We find out truths but you must not expect justice. The novel is permeated with a cynicism that is very 'modern' and gives the work a contemporary resonance although it is set in a period of history a century ago. The writing rattles along at a galloping speed and leaves one breathless and keen to turn the page - it was an absorbing day long read. It was mostly fascinating, although, there are some too obvious clues to the suspicions of whodunnit that undercuts a fully committed surrender to the chase. However, A RISING MAN won the Harvill Secker/Daily Telegraph crime writing competition, and a CWA Endeavour Historical Dagger and the Eastern Eye ACTA Award for literature, and was shortlisted for the CWA Gold Dagger.

I followed up a few weeks later with his second book in the Sam Wyndham/'Surrender-not' Banerjee series, A NECESSARY EVIL, published in 2017, and is set in 1920. The book is a continuation of Wyndham's career set in Calcutta as part of the Bengal Imperial Police and we meet characters we already know from the first book and observe the deepening relationships as well as a whole intriguing set of new principals in the solving of the assassination of the Maharaja of Sambalpore's eldest son - the heir apparent, Adir.

In the royal family, there are three wives and forty odd concubines with hundreds of children, living in the zenana. The Maharaja, Rajan Kumar Sai, the wives: the first elderly Maharani Shubhadrra, the third Maharini Devita,(the second Maharini has died); the heir apparent Adir, his younger brother Punit, and the very young Prince Alok, the third in-line for the kingdom. The novel of 370 pages begins on Friday 18 June and is over by Thursday 24 June - a mere six days. The story rockets along and is full of political twists and turns intriguingly bound in religious entanglements and beliefs. The suspects are numerous.

The guiding deity is Lord Jagganath (the origin of the English word juggernaut) and is the centre of the Maharini Subhadra's worship, supported by the mystic priest Dewan.
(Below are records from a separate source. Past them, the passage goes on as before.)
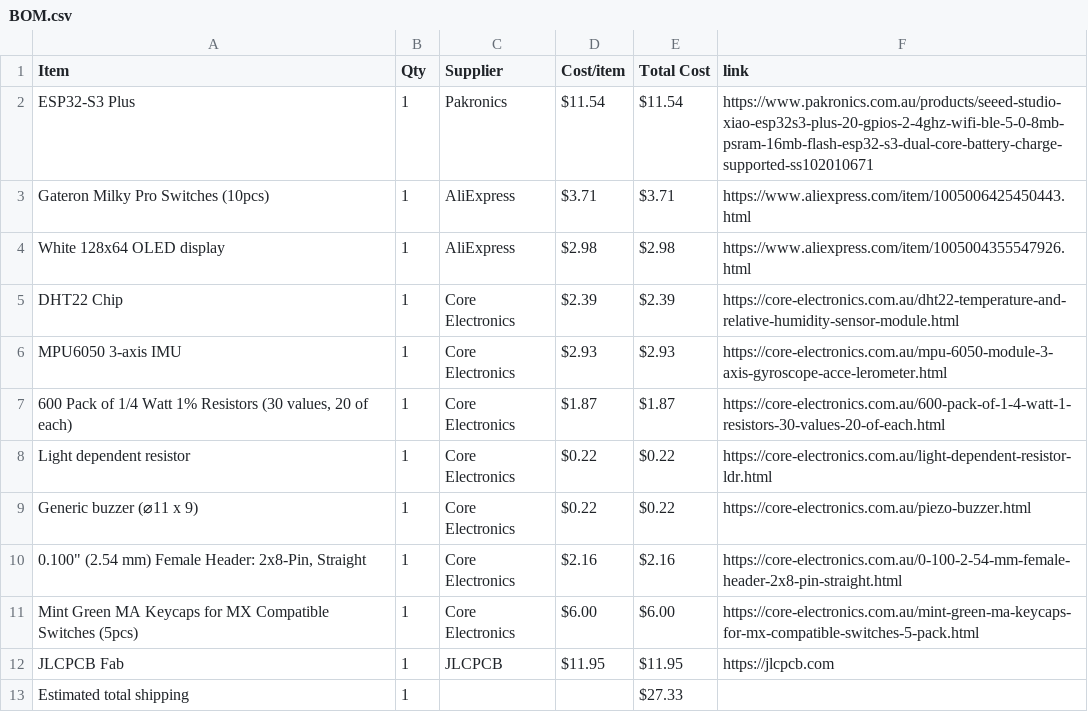
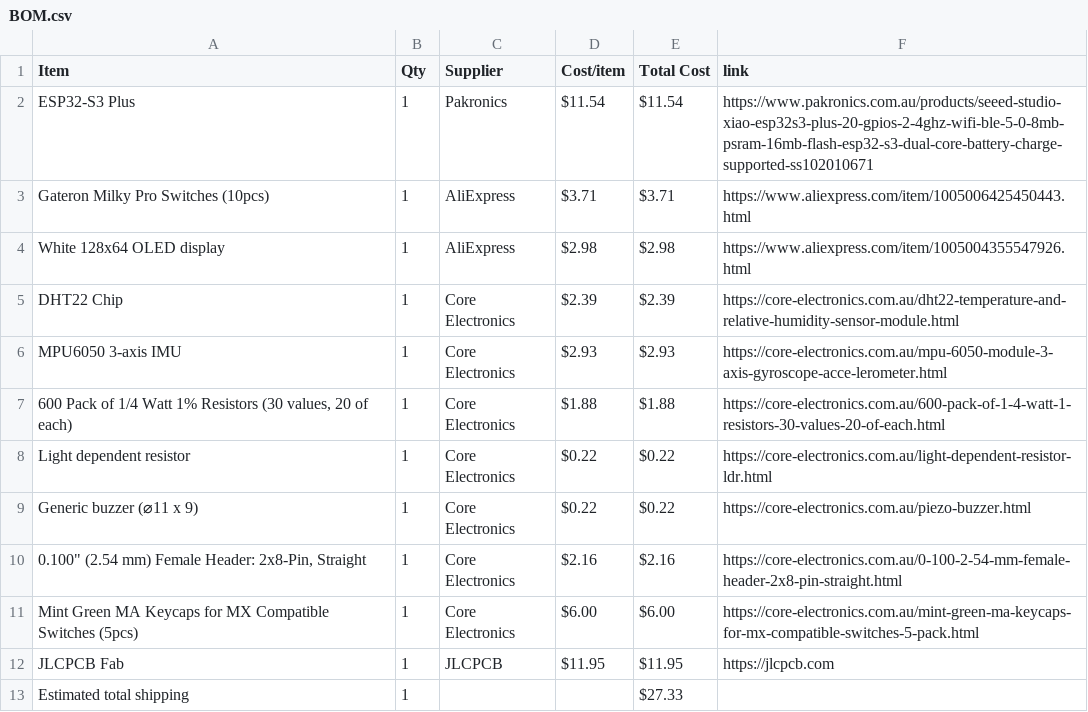
Before and after one commit to JustAnEric/starbiez, a CSV file: BOM.csv, drawn as a sheet.

Commit message:
Sync StarbieZ from Half Life

```diff
--- a/BOM.csv
+++ b/BOM.csv
@@ -6,3 +6,3 @@ DHT22 Chip,1,Core Electronics,$2.39,$2.39,https://core-electronics.com.au/dht22-
 MPU6050 3-axis IMU,1,Core Electronics,$2.93,$2.93,https://core-electronics.com.au/mpu-6050-module-3-axis-gyroscope-acce-lerometer.html
-"600 Pack of 1/4 Watt 1% Resistors (30 values, 20 of each)",1,Core Electronics,$1.87,$1.87,https://core-electronics.com.au/600-pack-of-1-4-watt-1-resistors-30-values-20-of-each.html
+"600 Pack of 1/4 Watt 1% Resistors (30 values, 20 of each)",1,Core Electronics,$1.88,$1.88,https://core-electronics.com.au/600-pack-of-1-4-watt-1-resistors-30-values-20-of-each.html
 Light dependent resistor,1,Core Electronics,$0.22,$0.22,https://core-electronics.com.au/light-dependent-resistor-ldr.html
```
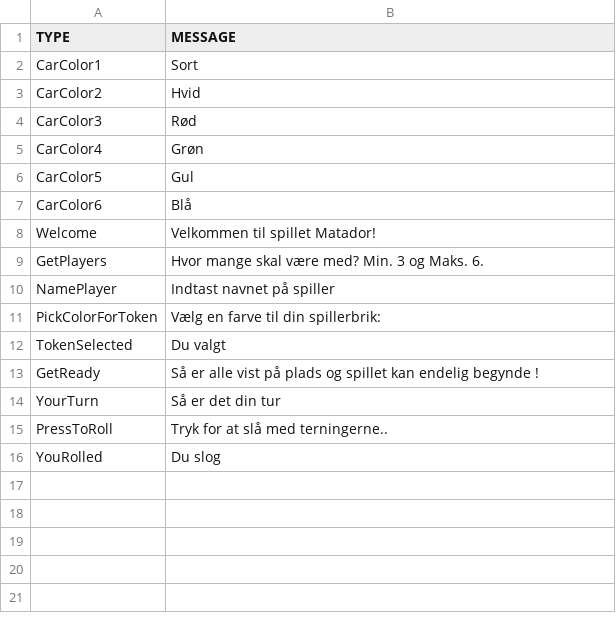
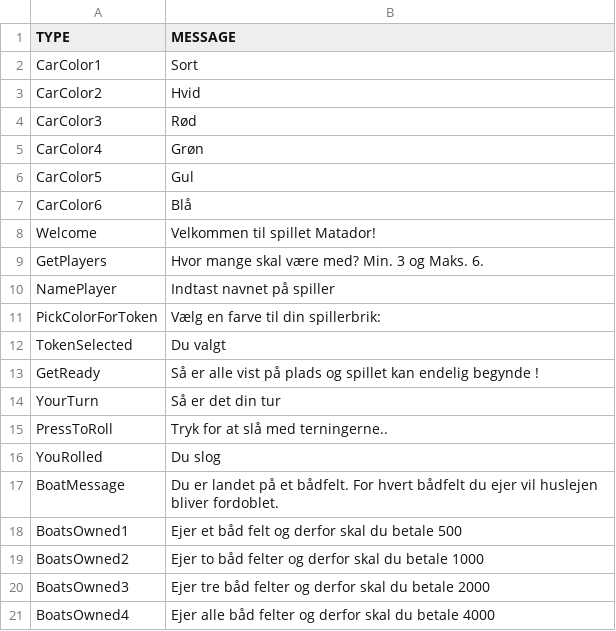
Before and after one commit to Logstor/CDIO4, a CSV file: src/main/resources/messages1.0.csv, drawn as a sheet.

Commit message:
Made boatFieldAction in FieldActionManager

```diff
--- a/src/main/resources/messages1.0.csv
+++ b/src/main/resources/messages1.0.csv
@@ -16 +16,6 @@ PressToRoll;Tryk for at slå med terningerne..
 YouRolled;Du slog
+BoatMessage; Du er landet på et bådfelt. For hvert bådfelt du ejer vil huslejen bliver fordoblet.
+BoatsOwned1; Ejer et båd felt og derfor skal du betale 500
+BoatsOwned2; Ejer to båd felter og derfor skal du betale 1000
+BoatsOwned3; Ejer tre båd felter og derfor skal du betale 2000
+BoatsOwned4; Ejer alle båd felter og derfor skal du betale 4000
```
Also changed, not shown: 1 other file.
The English representatives are Mr and Mrs Carmichael - professional diplomats bored to mundanity soaking in alcohol; Golding the practical, realist, efficient bookkeeper/accountant of the affairs of the Kingdom; Fitzmaurice, the corporate leader of the Anglo-Indian Diamond Company attempting to claim the kingdom's new money resources: coal, as the diamond mines dwindle as the money maker; Colonel Aroa, in charge of the Maharaja's police, he seems to have a foot in the present and the future - which side is he on?; a powerful eunuch of the harem, Sayed Ali; Miss Pemberley, a white British woman sought by the playboy Prince Punit; and the outspoken radical critic of the political structures, schoolteacher Shreya Bidika. All have motive. Even the British Government who wish to enforce the Kingdom of Sambalpore to become a member of the Chamber of Princes - an instrument that will maintain - ensure - British control: Viceroy Lord Chelmsford and police controller, Lord Taggart have much at stake with their career on government view, for whom Wyndham/Banerjee are the accidental tools of enforcement.
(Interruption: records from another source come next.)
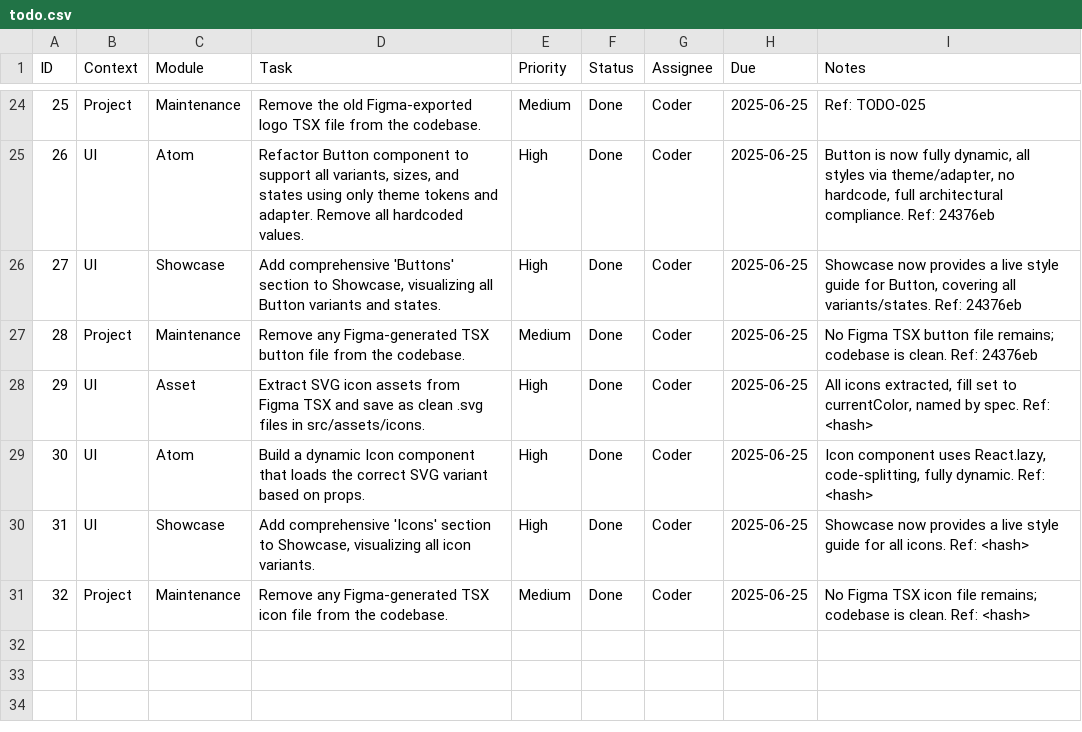
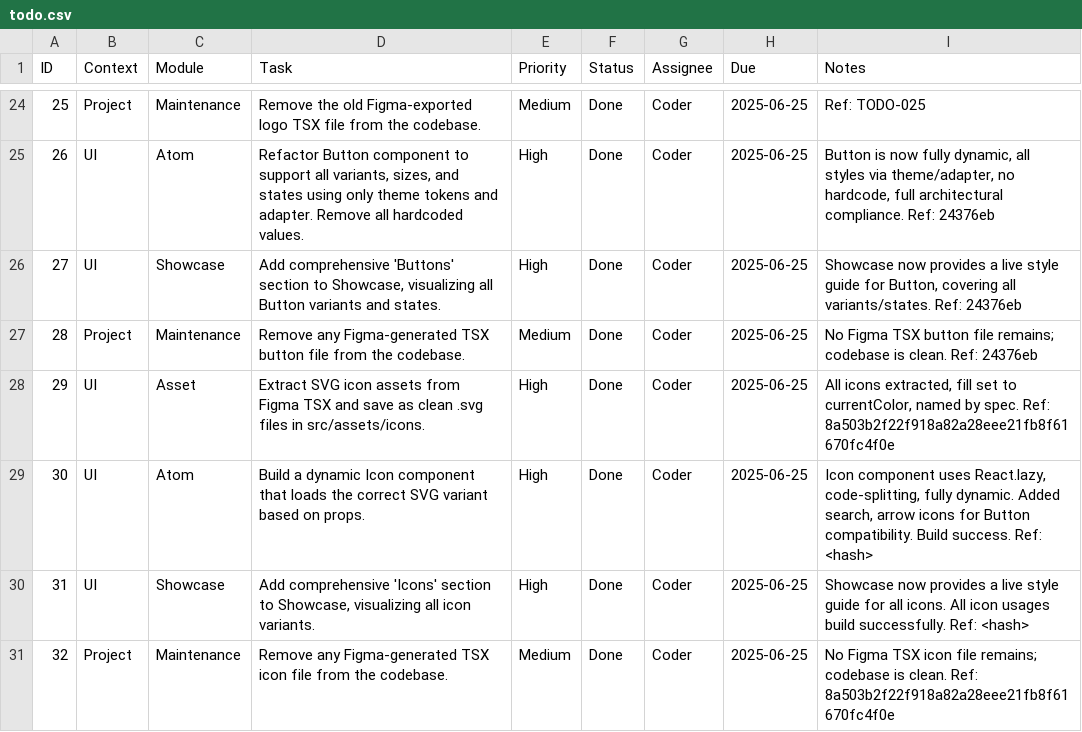
Before and after one commit to hoduyquocbao/languageui, a CSV file: todo.csv, drawn as a sheet; only a part is shown, gaps mark what is left out.

Commit message:
fix(icon): add search and arrow icons to dynamic icon system for button compatibility

```diff
--- a/todo.csv
+++ b/todo.csv
@@ -27,5 +27,5 @@ ID,Context,Module,Task,Priority,Status,Assignee,Due,Notes
 28,Project,Maintenance,"Remove any Figma-generated TSX button file from the codebase.",Medium,Done,Coder,2025-06-25,"No Figma TSX button file remains; codebase is clean. Ref: 24376eb"
-29,UI,Asset,"Extract SVG icon assets from Figma TSX and save as clean .svg files in src/assets/icons.",High,Done,Coder,2025-06-25,"All icons extracted, fill set to currentColor, named by spec. Ref: <hash>"
-30,UI,Atom,"Build a dynamic Icon component that loads the correct SVG variant based on props.",High,Done,Coder,2025-06-25,"Icon component uses React.lazy, code-splitting, fully dynamic. Ref: <hash>"
-31,UI,Showcase,"Add comprehensive 'Icons' section to Showcase, visualizing all icon variants.",High,Done,Coder,2025-06-25,"Showcase now provides a live style guide for all icons. Ref: <hash>"
-32,Project,Maintenance,"Remove any Figma-generated TSX icon file from the codebase.",Medium,Done,Coder,2025-06-25,"No Figma TSX icon file remains; codebase is clean. Ref: <hash>"
+29,UI,Asset,"Extract SVG icon assets from Figma TSX and save as clean .svg files in src/assets/icons.",High,Done,Coder,2025-06-25,"All icons extracted, fill set to currentColor, named by spec. Ref: 8a503b2f22f918a82a28eee21fb8f61670fc4f0e"
+30,UI,Atom,"Build a dynamic Icon component that loads the correct SVG variant based on props.",High,Done,Coder,2025-06-25,"Icon component uses React.lazy, code-splitting, fully dynamic. Added search, arrow icons for Button compatibility. Build success. Ref: <hash>"
+31,UI,Showcase,"Add comprehensive 'Icons' section to Showcase, visualizing all icon variants.",High,Done,Coder,2025-06-25,"Showcase now provides a live style guide for all icons. All icon usages build successfully. Ref: <hash>"
+32,Project,Maintenance,"Remove any Figma-generated TSX icon file from the codebase.",Medium,Done,Coder,2025-06-25,"No Figma TSX icon file remains; codebase is clean. Ref: 8a503b2f22f918a82a28eee21fb8f61670fc4f0e"
```
Also changed, not shown: 2 other files.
The corruption of the Kingdom is surrounded by the corruption of The British Raj and Mukherjee in his handling of the description of the places of the book, signalling the degradation of the British Empire, saturated in centuries of ambitious deceits. The genre is crime fiction but it is also a political critic of the affairs of history. Fortunately it is delivered without overbearing didacticism and seeps insidiously into the spine of the tale. for those of us who are 'awake'. 
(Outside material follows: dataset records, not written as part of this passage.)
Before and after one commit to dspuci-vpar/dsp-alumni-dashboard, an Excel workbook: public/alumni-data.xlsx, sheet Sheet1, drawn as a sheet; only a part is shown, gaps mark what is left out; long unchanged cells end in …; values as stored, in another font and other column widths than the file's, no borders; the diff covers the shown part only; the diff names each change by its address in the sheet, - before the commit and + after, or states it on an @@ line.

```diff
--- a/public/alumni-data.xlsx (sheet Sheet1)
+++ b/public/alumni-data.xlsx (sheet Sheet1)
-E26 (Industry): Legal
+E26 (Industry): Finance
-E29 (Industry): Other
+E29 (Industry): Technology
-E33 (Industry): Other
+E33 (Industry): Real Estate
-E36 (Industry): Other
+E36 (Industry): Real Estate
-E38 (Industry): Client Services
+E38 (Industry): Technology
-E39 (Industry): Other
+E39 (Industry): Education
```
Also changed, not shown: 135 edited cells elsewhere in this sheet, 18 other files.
There are now two new books in the series: SMOKE AND ASHES and DEATH IN THE EAST, and I am curious to see the developments of character. Of Wyndham's addiction - the dangers that its revelation will put his career in peril; of the growing relationship with his Indian partner, "Surrender-not' Banerjee, who one hopes becomes even more central to the unravelling history of Bengal, Pakistan and India.

A NECESSARY EVIL was a one day read. It was a page turner much like its predecessor. Recommended